It doesn’t shoot web fluid from its wrists, but Victor Mateevitsi’s high-tech bodysuit could be the closest thing you’ll get to experiencing real-life “Spidey sense.” Inspired by Spider-Man—and the tingly sensation the comic superhero feels when danger is close—”SpiderSense” could allow the visually impaired to sense and avoid obstacles in their vicinity. Doctor Octopus himself would approve of its construction. The suit features small robotic arms encased in microphone-equipped modules that send and receive ultrasonic reflections from adjacent objects.
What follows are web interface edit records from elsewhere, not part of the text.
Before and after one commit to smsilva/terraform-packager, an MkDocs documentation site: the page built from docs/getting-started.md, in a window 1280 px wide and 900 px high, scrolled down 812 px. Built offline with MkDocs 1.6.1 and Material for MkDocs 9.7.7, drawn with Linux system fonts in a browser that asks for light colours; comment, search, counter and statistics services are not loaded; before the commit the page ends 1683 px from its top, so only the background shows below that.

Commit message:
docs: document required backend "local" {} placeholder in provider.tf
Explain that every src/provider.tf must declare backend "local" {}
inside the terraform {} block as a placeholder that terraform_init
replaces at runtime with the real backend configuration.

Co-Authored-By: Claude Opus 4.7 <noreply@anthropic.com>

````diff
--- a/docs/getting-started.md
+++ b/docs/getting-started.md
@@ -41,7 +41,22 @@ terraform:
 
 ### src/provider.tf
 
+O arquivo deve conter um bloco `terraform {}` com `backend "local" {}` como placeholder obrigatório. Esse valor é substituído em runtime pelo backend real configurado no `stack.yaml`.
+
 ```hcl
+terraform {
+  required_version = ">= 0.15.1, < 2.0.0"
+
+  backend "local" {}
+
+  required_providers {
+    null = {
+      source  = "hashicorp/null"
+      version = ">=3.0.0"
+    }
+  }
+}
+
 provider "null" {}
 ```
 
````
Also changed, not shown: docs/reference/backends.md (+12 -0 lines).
When the ultrasound detects someone (or something) moving closer, the arms respond by placing pressure on the part of the body closest to the “threat.” “When someone is punching Spider-Man, he feels the sensation and can avoid it,” Mateevitsi, a computer-science graduate student at the University of Illinois in Chicago, told New Scientist on Friday. “Our suit is the same concept.”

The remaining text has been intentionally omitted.